=== Assignment ===
For each line below that includes the word "form", make a copy.

=== Records to process ===
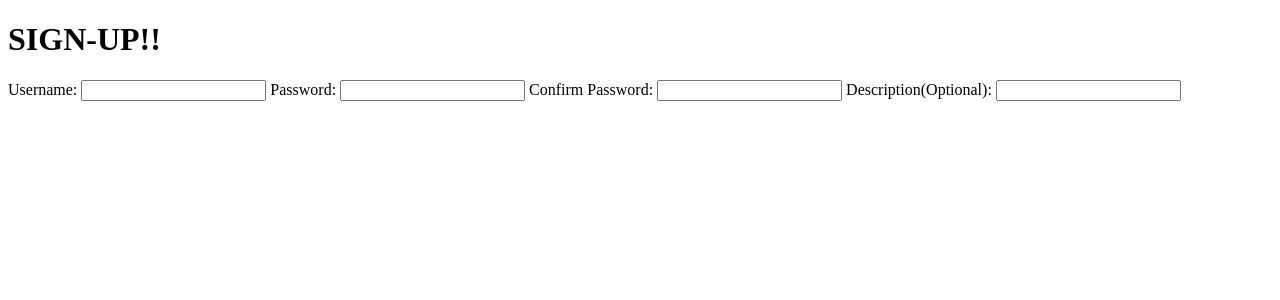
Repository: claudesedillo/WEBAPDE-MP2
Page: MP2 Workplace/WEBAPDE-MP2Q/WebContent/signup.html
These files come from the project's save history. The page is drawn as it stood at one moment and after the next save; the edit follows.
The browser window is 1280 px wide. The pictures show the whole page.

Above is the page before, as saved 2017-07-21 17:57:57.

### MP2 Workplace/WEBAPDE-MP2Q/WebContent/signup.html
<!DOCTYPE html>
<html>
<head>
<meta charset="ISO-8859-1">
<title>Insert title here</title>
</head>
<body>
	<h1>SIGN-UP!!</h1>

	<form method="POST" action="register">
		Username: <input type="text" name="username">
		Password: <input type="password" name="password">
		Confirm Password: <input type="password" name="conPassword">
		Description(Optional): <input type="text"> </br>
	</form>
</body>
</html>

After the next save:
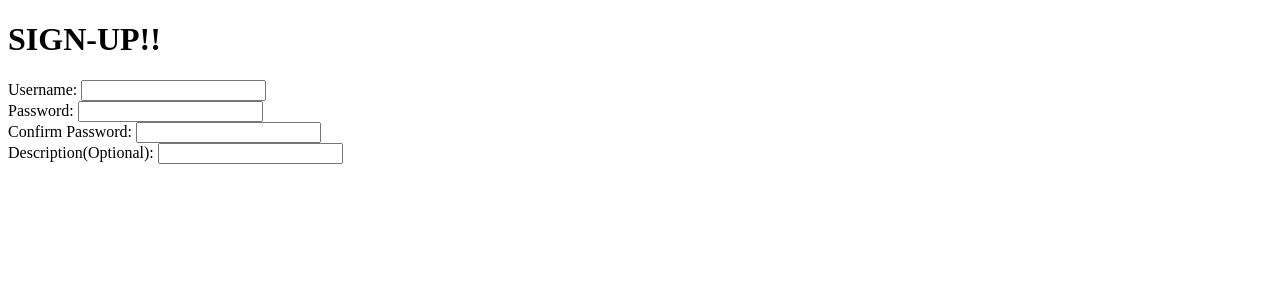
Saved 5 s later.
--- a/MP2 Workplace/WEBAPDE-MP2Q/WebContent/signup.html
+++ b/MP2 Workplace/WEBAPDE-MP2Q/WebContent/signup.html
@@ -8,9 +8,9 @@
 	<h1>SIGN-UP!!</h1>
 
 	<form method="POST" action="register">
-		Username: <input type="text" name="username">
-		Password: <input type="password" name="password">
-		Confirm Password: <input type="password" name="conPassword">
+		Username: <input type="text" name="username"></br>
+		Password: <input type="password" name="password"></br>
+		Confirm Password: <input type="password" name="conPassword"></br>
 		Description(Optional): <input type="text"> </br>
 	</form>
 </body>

=== Response box ===
	<form method="POST" action="register">
	</form>
 	<form method="POST" action="register">
 	</form>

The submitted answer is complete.